They say money cannot buy happiness. But everyone eventually comes to the realisation that in the world we live in, this is a lie. Who hasn’t felt the thrill of retail therapy – feeling joy from purchasing something they have always desired, from expensive clothes to delicious dessert? It is difficult to persuade a starving person that “money cannot buy happiness” when even a small donation could mean that person being happy from a full stomach.
Of course, this is a literal explanation of the saying. The lesson from the saying is more that money is not the only thing that can buy happiness. Some of the greatest joys a human being can experience – such as connection, love and humour – are virtually free.
That being so, having money gives you the luxury of being able to enjoy even the free things more, because there is one resource that money can buy and that is time. If you are spending less time having to earn a living, then you have more free time to enjoy hobbies and social activities that will bring you happiness. Ergo, money does not equal happiness, but it sure helps your happiness to have enough money.
As mentioned above, money can bring direct happiness as well from purchasing things. However, most of the “happiness” we receive from buying things is from dopamine, meaning it is short-lived and not sustainable.
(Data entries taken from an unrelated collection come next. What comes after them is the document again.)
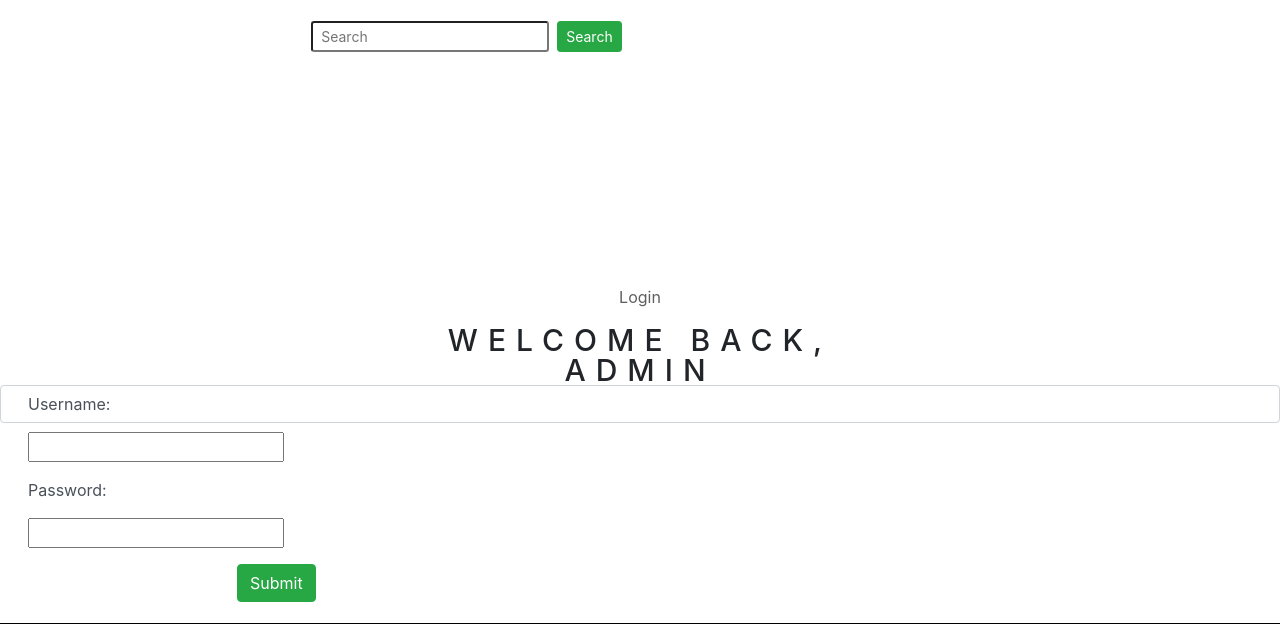
After one commit to progmatic-99/SmartPark, a Django app: page /login/ in a window 1280 px wide. The commit adds this page. Shown: the top 624 px of the page. Run offline with Django 3.2, Linux system fonts and the light colour scheme; some libraries are stand-ins or nearby versions; some web fonts are replaced.

Commit message:
adding login (#7)
Adding sign-up for user

```diff
--- /dev/null
+++ b/booking/login.py
@@ -0,0 +1,6 @@
+from django import forms
+
+
+class LoginForm(forms.Form):
+    username = forms.CharField(max_length=100)
+    password = forms.CharField(widget=forms.PasswordInput)
--- a/booking/templates/booking/advance.html
+++ b/booking/templates/booking/advance.html
@@ -11,4 +11,5 @@
 		<h1 class="lightStatus"></h1>
 	</div>
 
+
 {% endblock %}
--- /dev/null
+++ b/booking/templates/booking/form-template.html
@@ -0,0 +1,11 @@
+{% for field in form %}
+	<div class="form-group">
+		<div class="offset-sm-2 col-sm-10">
+			<span class="text-danger small">{{ field.errors }}</span>
+		</div>
+		<label class="form-control-label col-sm-2">{{ field.label_tag }}</label>
+		<div class="col-sm-10">
+			{{ field }}
+		</div>
+	</div>
+{% endfor %}
--- /dev/null
+++ b/booking/templates/booking/login.html
@@ -0,0 +1,24 @@
+{% extends "booking/base.html" %}
+{% block title %}Login{% endblock %}
+{% block album_active %}active{% endblock %}
+{% block body %}
+    <section class="breadcumb-area bg-img bg-overlay" id="contact-bg">
+        <div class="bradcumbContent">
+            <p>Login</p>
+            <h2>Welcome back, Admin</h2>
+        </div>
+    </section>
+	<div class="container-fluid" id="add-form">
+		<div class="row">
+			<form enctype="multipart/form-data" method="post" class="form-control">
+				{% csrf_token %}
+				{% include 'booking/form-template.html' %}
+				<div class="form-group">
+					<div class="offset-sm-2 col-sm-10">
+						<button type="submit" class="btn btn-success" value="Submit">Submit</button>
+					</div>
+				</div>
+			</form>
+		</div>
+	</div>
+{% endblock %}
--- a/booking/urls.py
+++ b/booking/urls.py
@@ -1,9 +1,12 @@
+from django.conf.urls import url
+from django.urls import path
+
 from . import views
-from django.urls import path
 
 app_name = "booking"
 
 urlpatterns = [
+    url(r'^login/$', views.LoginView.as_view(), name='login'),
     path("", views.IndexView.as_view(), name="index"),
     path("contact/", views.contact, name="contact"),
     path("advance/", views.advance, name="advance"),
--- a/booking/views.py
+++ b/booking/views.py
@@ -1,7 +1,10 @@
+from django.contrib.auth import authenticate, login
 from django.shortcuts import render
+from django.views import generic
+from django.views.generic import FormView
+
+from .login import LoginForm
 from .models import prime
-from django.views import generic
-from django.views.generic.edit import CreateView, UpdateView, DeleteView
 
 
 # help section or contact
@@ -22,3 +25,24 @@ class IndexView(generic.ListView):
 # booking page
 def advance(request):
     return render(request, "booking/advance.html")
+
+
+class LoginView(FormView):
+    form_class = LoginForm
+    template_name = "booking/login.html"
+
+    def get(self, request):
+        form = self.form_class(None)
+        return render(request, self.template_name, {"form": form})
+
+    def post(self, request):
+        form = self.form_class(request.POST)
+        if form.is_valid():
+            username = form.cleaned_data['username']
+            password = form.cleaned_data['password']
+            user = authenticate(username=username, password=password)
+            print(user)
+            if user is not None:
+                login(request, user)
+                return render(request, 'booking/dashboard.html', {"user":user})
+        return render(request, self.template_name, {"form": form})
```
Also changed, not shown: booking/templates/booking/dashboard.html (added, +15 -0 lines), db.sqlite3.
A better use of your money is purchasing experiences. If you spend your money to go travelling or do an activity like skydiving, the happiness you feel will be linked to the memory and you will be able to reminisce about it in the future. And if you cannot afford an expensive adventure, you can still buy a cup of coffee and catch up with a friend.